INSTRUCTIONS FOR THE TASK
Provide only the number of lines in the records below that include "after".

MATERIAL PROVIDED
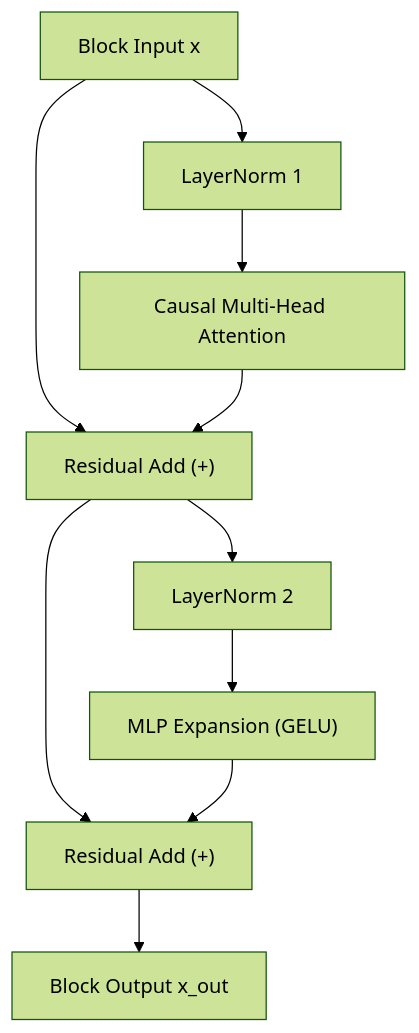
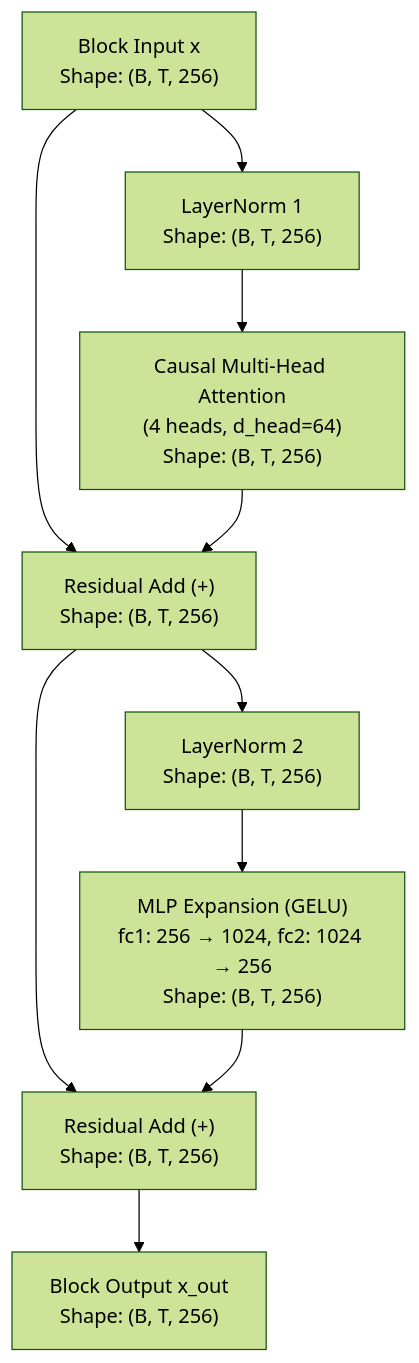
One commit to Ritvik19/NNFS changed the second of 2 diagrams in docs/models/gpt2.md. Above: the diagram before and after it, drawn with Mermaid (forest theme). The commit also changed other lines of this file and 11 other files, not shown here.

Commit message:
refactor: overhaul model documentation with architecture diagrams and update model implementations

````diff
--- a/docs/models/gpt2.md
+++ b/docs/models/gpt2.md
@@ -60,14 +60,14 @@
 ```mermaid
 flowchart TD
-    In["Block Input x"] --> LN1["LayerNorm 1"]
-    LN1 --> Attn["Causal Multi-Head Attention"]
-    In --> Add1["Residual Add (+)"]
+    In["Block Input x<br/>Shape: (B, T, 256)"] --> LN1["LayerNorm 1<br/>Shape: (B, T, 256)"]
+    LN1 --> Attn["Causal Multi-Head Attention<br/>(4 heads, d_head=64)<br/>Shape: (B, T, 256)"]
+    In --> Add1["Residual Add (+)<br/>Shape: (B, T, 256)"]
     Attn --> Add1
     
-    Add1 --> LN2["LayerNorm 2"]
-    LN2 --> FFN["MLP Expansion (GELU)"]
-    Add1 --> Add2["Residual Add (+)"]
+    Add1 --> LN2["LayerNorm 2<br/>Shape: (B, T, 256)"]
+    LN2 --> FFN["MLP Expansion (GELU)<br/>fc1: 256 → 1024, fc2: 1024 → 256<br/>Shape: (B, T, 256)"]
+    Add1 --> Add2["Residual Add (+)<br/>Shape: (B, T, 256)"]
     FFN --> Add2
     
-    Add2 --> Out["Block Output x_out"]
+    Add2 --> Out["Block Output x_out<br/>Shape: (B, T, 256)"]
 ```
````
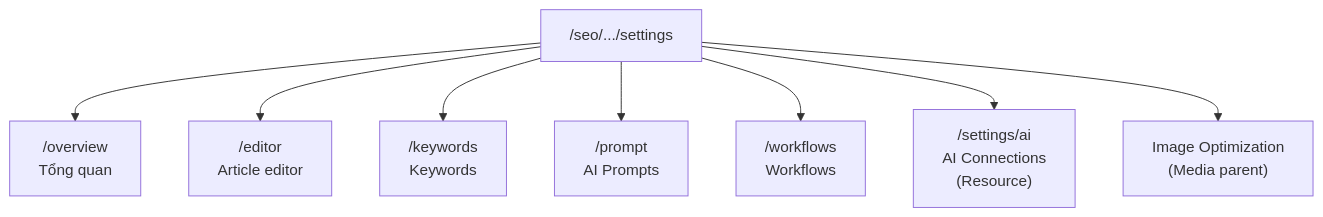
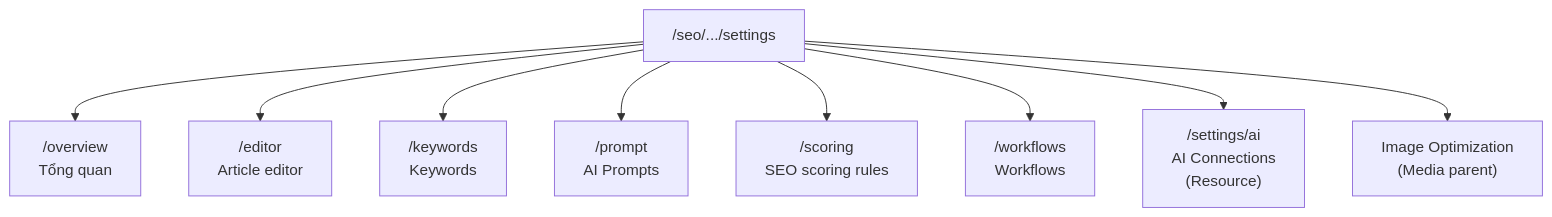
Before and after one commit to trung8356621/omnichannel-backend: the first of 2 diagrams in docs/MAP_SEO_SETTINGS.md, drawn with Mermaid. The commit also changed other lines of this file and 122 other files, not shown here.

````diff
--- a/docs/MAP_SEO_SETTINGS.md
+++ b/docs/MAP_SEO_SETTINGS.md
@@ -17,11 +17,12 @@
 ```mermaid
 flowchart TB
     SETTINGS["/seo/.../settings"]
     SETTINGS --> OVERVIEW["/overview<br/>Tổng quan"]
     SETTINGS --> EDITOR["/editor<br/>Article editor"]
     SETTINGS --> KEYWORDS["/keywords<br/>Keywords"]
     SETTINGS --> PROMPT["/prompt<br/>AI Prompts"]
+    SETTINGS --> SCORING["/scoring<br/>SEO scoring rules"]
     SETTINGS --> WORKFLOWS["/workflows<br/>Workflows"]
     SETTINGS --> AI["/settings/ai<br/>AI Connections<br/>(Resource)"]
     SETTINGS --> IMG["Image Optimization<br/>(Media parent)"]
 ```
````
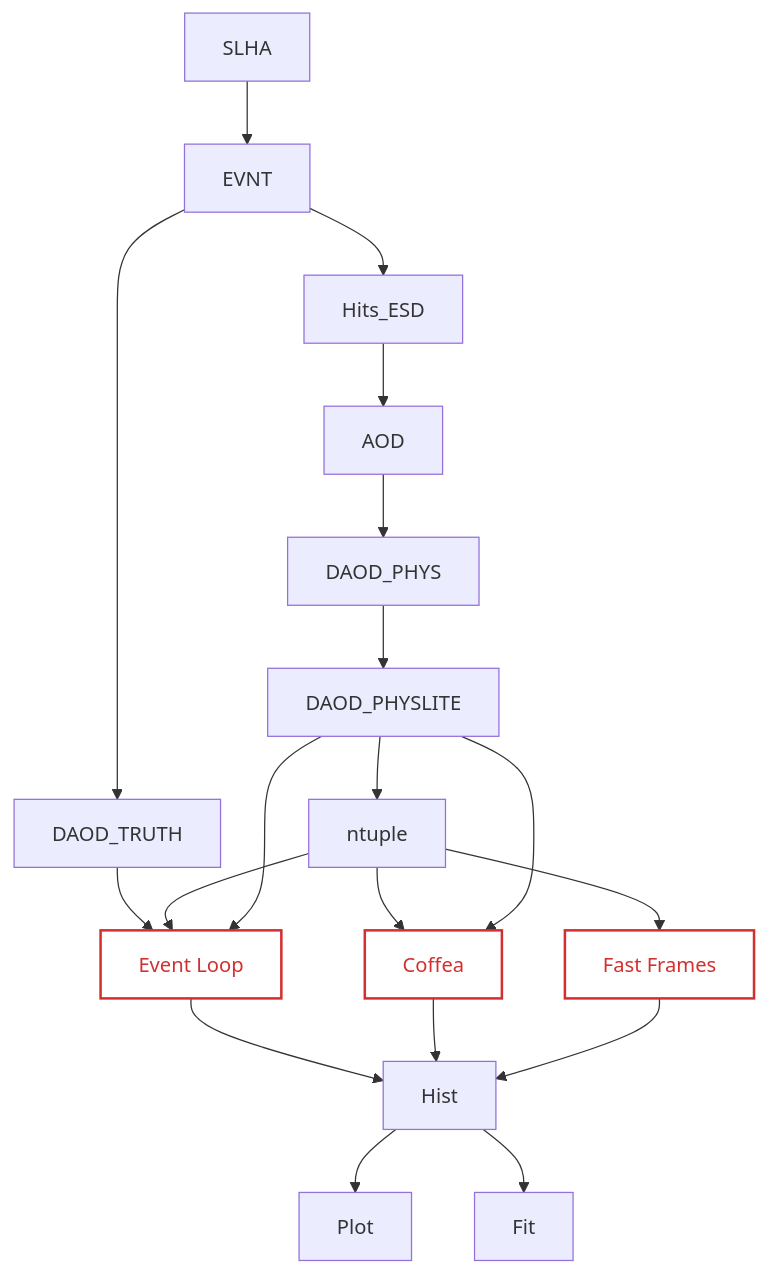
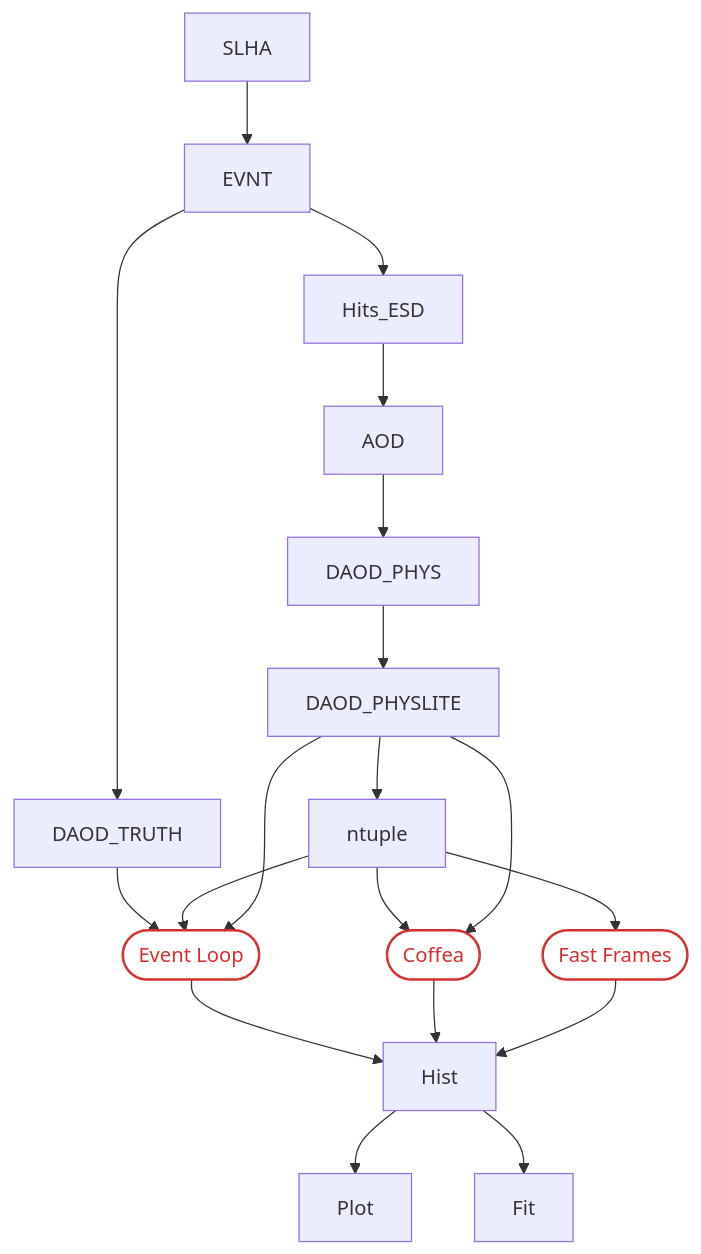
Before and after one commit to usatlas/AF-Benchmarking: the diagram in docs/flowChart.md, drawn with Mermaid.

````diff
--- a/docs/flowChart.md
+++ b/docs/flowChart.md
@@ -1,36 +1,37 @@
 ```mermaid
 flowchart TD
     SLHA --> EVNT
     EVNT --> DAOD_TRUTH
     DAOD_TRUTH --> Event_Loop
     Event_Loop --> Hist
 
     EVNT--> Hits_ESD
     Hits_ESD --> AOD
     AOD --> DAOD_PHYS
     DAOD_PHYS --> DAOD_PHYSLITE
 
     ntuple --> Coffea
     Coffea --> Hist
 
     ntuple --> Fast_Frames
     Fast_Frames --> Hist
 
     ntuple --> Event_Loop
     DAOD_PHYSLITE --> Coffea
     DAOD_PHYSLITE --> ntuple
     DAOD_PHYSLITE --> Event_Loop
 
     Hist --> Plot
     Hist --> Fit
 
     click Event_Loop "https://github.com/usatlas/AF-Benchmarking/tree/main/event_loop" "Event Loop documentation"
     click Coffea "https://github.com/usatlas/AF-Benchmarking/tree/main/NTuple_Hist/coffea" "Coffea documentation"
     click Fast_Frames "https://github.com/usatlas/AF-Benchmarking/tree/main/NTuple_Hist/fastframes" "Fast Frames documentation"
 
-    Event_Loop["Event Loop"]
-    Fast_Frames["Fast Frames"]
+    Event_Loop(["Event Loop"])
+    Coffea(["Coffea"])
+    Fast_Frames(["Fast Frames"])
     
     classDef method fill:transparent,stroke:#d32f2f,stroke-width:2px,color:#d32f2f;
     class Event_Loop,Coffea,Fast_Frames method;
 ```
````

RESPONSE
3